SkillsUSA works to ensure America has a skilled workforce. On Saturday, high school and technical college students from around Minnesota showed their skills in a variety of vocations.
The Minnesota Skills Leadership and Skill Conference was held April 5-7. Students competed in dozens of categories all related to vocation and technical skills. Dakota County Technical College hosted several competitions, including photography, computer maintenance technology, nurse assisting, advertising design, 3D visualization and animation and basic health care skills.
The competitions challenged students in their fields of study. DCTC photography instructor Darrell Tangen said the competitions are based on industry standards and students are judged on how well they meet those standards. Participation gives students a glimpse into the actual working world and where they need to be to make a living.

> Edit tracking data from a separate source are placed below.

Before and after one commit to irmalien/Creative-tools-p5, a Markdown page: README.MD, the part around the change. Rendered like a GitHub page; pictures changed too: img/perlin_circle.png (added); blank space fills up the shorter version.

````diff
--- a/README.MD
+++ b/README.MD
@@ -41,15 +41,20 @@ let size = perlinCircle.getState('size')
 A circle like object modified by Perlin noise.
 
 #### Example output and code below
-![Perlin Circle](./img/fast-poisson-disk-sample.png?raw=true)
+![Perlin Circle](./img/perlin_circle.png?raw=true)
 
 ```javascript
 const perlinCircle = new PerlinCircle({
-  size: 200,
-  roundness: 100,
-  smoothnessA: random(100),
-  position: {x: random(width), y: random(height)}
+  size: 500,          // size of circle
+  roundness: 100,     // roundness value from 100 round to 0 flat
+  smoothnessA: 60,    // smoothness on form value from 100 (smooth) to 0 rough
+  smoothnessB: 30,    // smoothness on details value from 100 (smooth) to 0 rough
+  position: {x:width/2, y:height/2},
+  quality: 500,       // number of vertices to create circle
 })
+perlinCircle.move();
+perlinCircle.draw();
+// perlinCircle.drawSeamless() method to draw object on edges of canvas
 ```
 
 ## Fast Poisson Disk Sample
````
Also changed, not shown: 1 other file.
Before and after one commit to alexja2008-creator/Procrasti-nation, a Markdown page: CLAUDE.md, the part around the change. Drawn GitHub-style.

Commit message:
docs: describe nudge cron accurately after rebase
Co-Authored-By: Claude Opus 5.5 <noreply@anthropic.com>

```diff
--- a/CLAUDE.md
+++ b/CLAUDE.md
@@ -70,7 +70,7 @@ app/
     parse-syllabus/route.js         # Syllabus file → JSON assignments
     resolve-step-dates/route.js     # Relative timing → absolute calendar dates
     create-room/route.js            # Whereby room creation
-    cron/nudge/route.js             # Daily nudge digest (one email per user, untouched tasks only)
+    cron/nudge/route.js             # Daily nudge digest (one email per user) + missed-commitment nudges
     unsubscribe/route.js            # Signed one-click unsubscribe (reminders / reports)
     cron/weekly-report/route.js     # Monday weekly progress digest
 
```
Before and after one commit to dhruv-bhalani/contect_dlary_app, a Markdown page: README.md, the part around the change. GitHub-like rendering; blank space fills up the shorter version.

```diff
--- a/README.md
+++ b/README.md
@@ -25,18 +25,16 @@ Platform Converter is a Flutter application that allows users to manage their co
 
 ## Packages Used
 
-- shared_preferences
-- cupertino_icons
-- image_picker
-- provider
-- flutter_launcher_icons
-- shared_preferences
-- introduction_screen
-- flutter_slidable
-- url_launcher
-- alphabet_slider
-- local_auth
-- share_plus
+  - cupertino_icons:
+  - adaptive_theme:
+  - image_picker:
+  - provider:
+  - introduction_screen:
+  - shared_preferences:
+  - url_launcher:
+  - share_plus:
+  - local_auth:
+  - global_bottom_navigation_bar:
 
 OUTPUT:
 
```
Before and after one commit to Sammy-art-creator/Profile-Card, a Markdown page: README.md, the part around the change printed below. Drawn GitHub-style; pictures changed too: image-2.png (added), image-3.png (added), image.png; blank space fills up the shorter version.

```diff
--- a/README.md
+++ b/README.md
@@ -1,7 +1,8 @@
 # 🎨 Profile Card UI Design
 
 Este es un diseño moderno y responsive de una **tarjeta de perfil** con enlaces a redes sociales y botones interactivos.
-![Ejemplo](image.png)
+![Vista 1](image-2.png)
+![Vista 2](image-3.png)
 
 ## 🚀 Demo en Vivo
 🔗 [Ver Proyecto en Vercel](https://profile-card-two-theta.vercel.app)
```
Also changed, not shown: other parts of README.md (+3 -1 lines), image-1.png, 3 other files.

Participation in SkillsUSA is optional. Tangen said the students who participate show a level of commitment to their craft or vocation.
"It shows the dedication of students to achieve standards. It's very challenging," said Tangen.
DCTC photography student Alex Just has competed in SkillsUSA the last two years. Last year he won the Minnesota photography competition and placed third at the national competition in Kansas City, Mo.
Just said participating lets you see where you are compared with the industry and others going into the business. Just walked away with the gold and will compete at nationals again. This time he hopes to win.
DCTC student Russ Gamache participated in the photography and videography competitions. Gamache said he found competing valuable because it helped him identify areas where he could improve.
"It's good to put yourself under pressure. You really find out what your weak spots are," said Gamache.
Going forward, Gamache knows what he needs to work on to become better at both skills.
Judge and District 917 instructor Dale Engman said the competition provides a valuable experience for students. Engman led the 3-D visualization and animation competition at DCTC over the weekend. Students in the competition had four hours to put together a Rube Goldberg animation.
Engman said he felt it was a challenging but manageable project. While only one team participated, the group still had to produce a quality project to move on. First place winners go on to the national competition. Engman said even in the case of a one-team category, judges don't always send a winner to the national competition.
"They still have to make the cuts," said Engman.
In this case Clay Carlson and Mitchell Rolland did and will go onto compete in Kansas City. At nationals, Engman said, competitors are given a different project and will have eight hours to complete it.
SkillsUSA judge and former competitor Kyle Dishaw said he feels participating in SkillsUSA helped him get a foot in the door. Dishaw works for Activision, a company in Eden Prairie that makes video games.
Overall, 67 DCTC students competed in 30 competitions. DCTC students placed 34 times with 15 gold medals, 10 silver, nine bronze and eight honorable mentions.